### Task directions
Spot each line in the records below where the word "Koreksi" occurs, then copy it.

### Structured diff data
★ ★ ★ ★

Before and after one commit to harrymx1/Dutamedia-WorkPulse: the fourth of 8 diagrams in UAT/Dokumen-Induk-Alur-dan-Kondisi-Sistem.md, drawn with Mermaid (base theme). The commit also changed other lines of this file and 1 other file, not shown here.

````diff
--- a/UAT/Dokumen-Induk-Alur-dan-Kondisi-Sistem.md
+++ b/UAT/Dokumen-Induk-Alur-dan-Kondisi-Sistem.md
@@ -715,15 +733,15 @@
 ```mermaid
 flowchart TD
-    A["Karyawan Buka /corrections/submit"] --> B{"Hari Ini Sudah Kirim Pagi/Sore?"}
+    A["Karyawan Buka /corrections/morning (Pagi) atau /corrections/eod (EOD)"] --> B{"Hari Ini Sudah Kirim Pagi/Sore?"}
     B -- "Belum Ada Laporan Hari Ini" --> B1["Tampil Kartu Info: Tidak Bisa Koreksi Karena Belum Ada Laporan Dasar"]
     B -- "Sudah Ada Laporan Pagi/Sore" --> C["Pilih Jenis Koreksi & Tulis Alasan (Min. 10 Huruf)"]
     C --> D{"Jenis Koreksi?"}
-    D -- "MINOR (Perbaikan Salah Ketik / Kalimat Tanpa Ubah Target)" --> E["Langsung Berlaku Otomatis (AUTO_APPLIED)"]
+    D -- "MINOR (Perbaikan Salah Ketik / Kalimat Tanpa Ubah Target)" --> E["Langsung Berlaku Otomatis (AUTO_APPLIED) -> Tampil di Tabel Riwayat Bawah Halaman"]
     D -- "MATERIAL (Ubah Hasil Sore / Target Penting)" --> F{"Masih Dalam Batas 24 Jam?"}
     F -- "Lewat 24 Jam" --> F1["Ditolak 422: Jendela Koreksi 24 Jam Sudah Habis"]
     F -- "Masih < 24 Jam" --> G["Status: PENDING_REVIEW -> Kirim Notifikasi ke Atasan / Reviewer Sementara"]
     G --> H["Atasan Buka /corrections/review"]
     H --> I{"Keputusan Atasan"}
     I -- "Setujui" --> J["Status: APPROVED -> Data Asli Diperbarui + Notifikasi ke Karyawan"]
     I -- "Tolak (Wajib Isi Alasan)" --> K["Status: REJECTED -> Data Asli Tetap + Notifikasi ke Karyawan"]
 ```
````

★ ★ ★ ★

### Written answer
     B -- "Belum Ada Laporan Hari Ini" --> B1["Tampil Kartu Info: Tidak Bisa Koreksi Karena Belum Ada Laporan Dasar"]
     B -- "Sudah Ada Laporan Pagi/Sore" --> C["Pilih Jenis Koreksi & Tulis Alasan (Min. 10 Huruf)"]
     C --> D{"Jenis Koreksi?"}
     F -- "Lewat 24 Jam" --> F1["Ditolak 422: Jendela Koreksi 24 Jam Sudah Habis"]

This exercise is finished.